Pending Legislation Would Try 19, 20, and 21-Year-Olds as Juveniles
Most people would consider someone 18 or older to be an adult. That person is old enough to vote, old enough to join the military without parental permission, old enough to go off to college or otherwise move away from home—in fact, old enough to do most things in society without anyone’s permission. Legally speaking, they are adults, even though they can’t legally drink alcohol—but that’s another story.
An 18-year-old charged with a crime is always, everywhere, without question, arrested and charged with criminal offenses as an adult. The state criminal justice system will oversee their criminal case and, if they receive a jail sentence, they will go to the same jail or prison as all the other convicted adults. There is no other option, legally, because an 18-year-old is, after all, an adult. Right?
Well, this may not be the case for much longer in Illinois due to a bill being considered by the Illinois Senate. A proposed amendment to the Children and Family Services Act would require the Illinois Juvenile Justice Commission to submit recommendations to the governor and legislature that “emerging adults” be subject to a “developmentally appropriate justice system.” The legislation also would amend the Juvenile Court Act to provide that individuals who are younger than 21 be treated as juveniles in criminal proceedings for misdemeanor offenses.
What Does It Take to Be an Adult?
Supporters of the legislation cite research that contends that human brains are not fully formed until at least 26 years old, and perhaps as late as 30. The sponsors of the legislation in the state senate isn’t going that far, but they believe that the legislation would help many emerging adults jailed for misdemeanor charges to avail themselves of the lighter penalties and rehabilitative opportunities of the juvenile justice system.
Opponents counter that the juvenile system already is overcrowded, underfunded, and overwhelmed, and that this legislation would only make things worse.
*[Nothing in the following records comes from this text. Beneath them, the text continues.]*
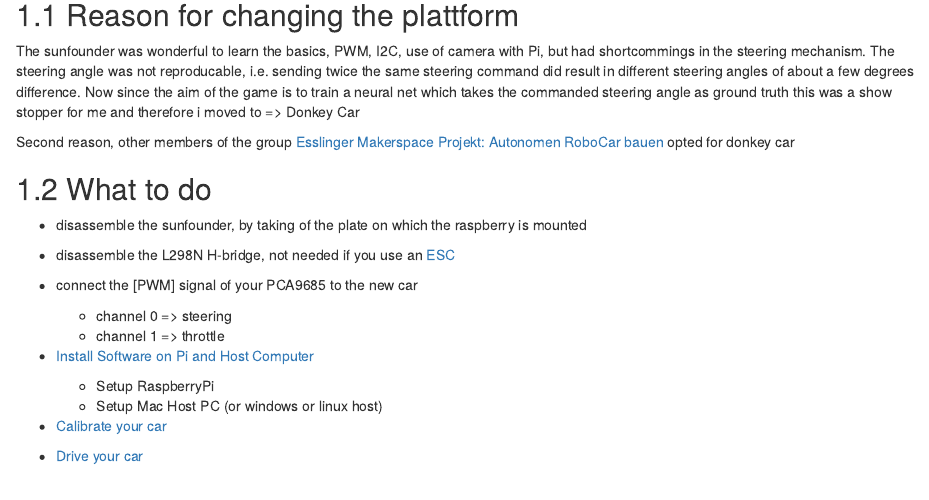
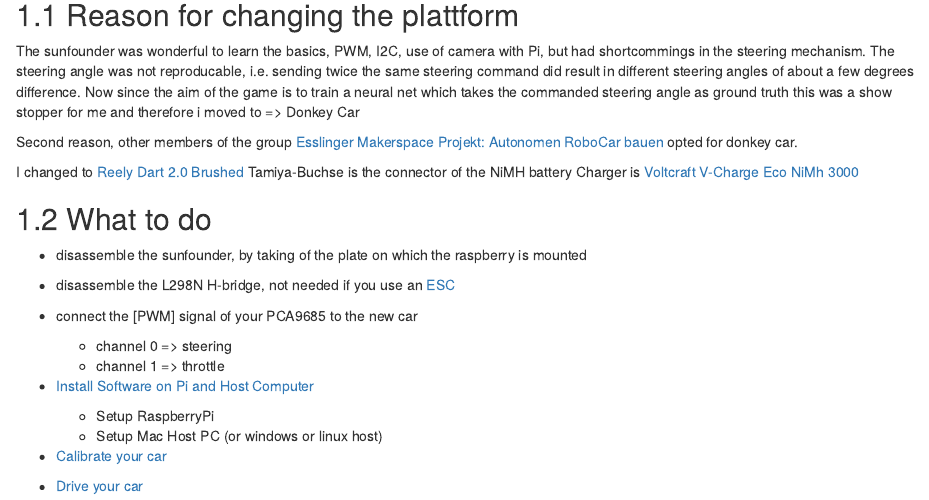
Before and after one commit to RoboCarEsslingen/BookDownDocu, an R Markdown document (051-DonkeyCar.Rmd): the page in a window 1100 px wide, from 110 px down. Rendered offline with R 4.5, knitr and Pandoc, with nearby package versions; drawn as R Markdown's standard HTML page in place of the format the file asks for.

Commit message:
addes helpful links

```diff
--- a/051-DonkeyCar.Rmd
+++ b/051-DonkeyCar.Rmd
@@ -6,7 +6,12 @@
 ## Reason for changing the plattform
 The sunfounder was wonderful to learn the basics, PWM, I2C, use of camera with Pi, but had shortcommings in the steering mechanism. The steering angle was not reproducable, i.e. sending twice the same steering command did result in different steering angles of about a few degrees difference. Now since the aim of the game is to train a neural net which takes the commanded steering angle as ground truth this was a show stopper for me and therefore i moved to => Donkey Car
 
-Second reason, other members of the group [Esslinger Makerspace Projekt: Autonomen RoboCar bauen](https://www.meetup.com/Esslingen-Makerspace/ "Homepage of the meetup")  opted for donkey car
+Second reason, other members of the group [Esslinger Makerspace Projekt: Autonomen RoboCar bauen](https://www.meetup.com/Esslingen-Makerspace/ "Homepage of the meetup")  opted for donkey car.
+
+I changed to [Reely Dart 2.0 Brushed](https://www.conrad.de/de/reely-dart-20-brushed-110-rc-modellauto-elektro-buggy-heckantrieb-100-premium-rtr-24-ghz-inkl-akku-ladegeraet-und-s-1605712.html)
+Tamiya-Buchse is the connector of the NiMH battery
+Charger is [Voltcraft V-Charge Eco NiMh 3000](https://www.voelkner.de/products/873118/VOLTCRAFT-Modellbau-Ladegeraet-230V-3A-V-Charge-Eco-NiMh-3000-NiMH-NiCd.html?ref=43&gclid=Cj0KCQiAoo7gBRDuARIsANeJKUY9VcxYcAKJaeCDBPf9sg6MXEd316L1nYbbPL-Y-BZesMLOi7MQGoYaAuewEALw_wcB)
+
 
 
 ## What to do
```
Also changed, not shown: 07-references.Rmd (+2 -0 lines), docs/search_index.json, 3 other files.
Opponents also point out that many Illinois counties already have developed diversion programs that keep first-time misdemeanor offenders out of jail and in programs to help them without any state mandates requiring them to do so. They believe that these programs should be protection enough for young adults between the ages of 18 and 21 facing misdemeanor charges.
Even under the proposed legislation, prosecutors could seek the transfer of cases to adult court, and judges still could decide if a defendant should face adult penalties. While those decisions would be made on a case-by-case basis, there seems to be no provision that prohibits a prosecutor from always seeking to try those between 19 and 21 years old in adult courts, nor to prevent a judge from always giving such misdemeanor offenders adult sentences.
While research argues in favor of treating 19- and 20-year-olds—and even older young adults, as well—as juveniles in criminal prosecutions, there also is research that indicates that the greater penalties imposed on offenders who are 18 or older serve as a deterrent to committing crimes in the future and for others in the community. Such research found that young people dramatically reduce criminal activity upon reaching 18 as a result of the stiffer penalties that most states impose upon reaching that age. When someone sees an 18-year-old friend go to state prison, they may be less likely to commit crimes themselves as they know the possible consequences are very real.
Among the reasons given for raising the age for juvenile offenders by researchers who find a benefit to such actions is that even at 19 or 20—and older—the brain is not sufficiently developed to fully comprehend the consequences of criminal actions. Therefore, they argue, we should not expect these young adults to serve full adult sentences since they did not understand the possible penalties for their offenses. On the other hand, other research indicates that treating adults like children infantilizes them and creates a cycle of dependence in which a nominal adult needs constant guidance on what to do, when, and how.
You Should Still Take Juvenile Offenses Seriously
Just because the state may try young adults as juveniles does not mean they are completely off the hook and will not face consequences for criminal activity. They will simply go through a different process than they would in adult criminal court. The juvenile system has different procedures and rights for defendants, such as not having the automatic right to an attorney before police questioning. It is critical to hire a defense lawyer who has experience with juvenile prosecutors and courts.
Depending on the offense in question, a juvenile may be released to the custody of parents or legal guardians, or they may have to stay in a secure facility for the duration of their cases. Juveniles who receive detention sentences may serve it in a separate facility or in an adult facility, though the law requires that juveniles cannot see or hear adult offenders. However, serious juvenile offenses can also result in severe consequences.
The Criminal Attorneys of Martin & Kent, L.L.C. Will Watch This Legislation With Great Interest
The legislation before the Illinois senate has the potential to dramatically alter the state’s juvenile justice system. From a criminal defense perspective, the legislation, if passed, would provide another tool for helping defendants obtain less punitive sentences in misdemeanor cases.
For that reason, the criminal attorneys of Martin & Kent, L.L.C, will closely monitor the legislation. If it is enacted, Martin & Kent will be prepared to use every effort to keep appropriate cases in juvenile court.
In the meantime, if you are facing criminal charges, juvenile or adult, seek the assistance of the criminal defense attorneys of Martin & Kent, L.L.C. For a consultation in DuPage, Kane, or Cook County, contact them 24 hours a day at (630) 474-8000.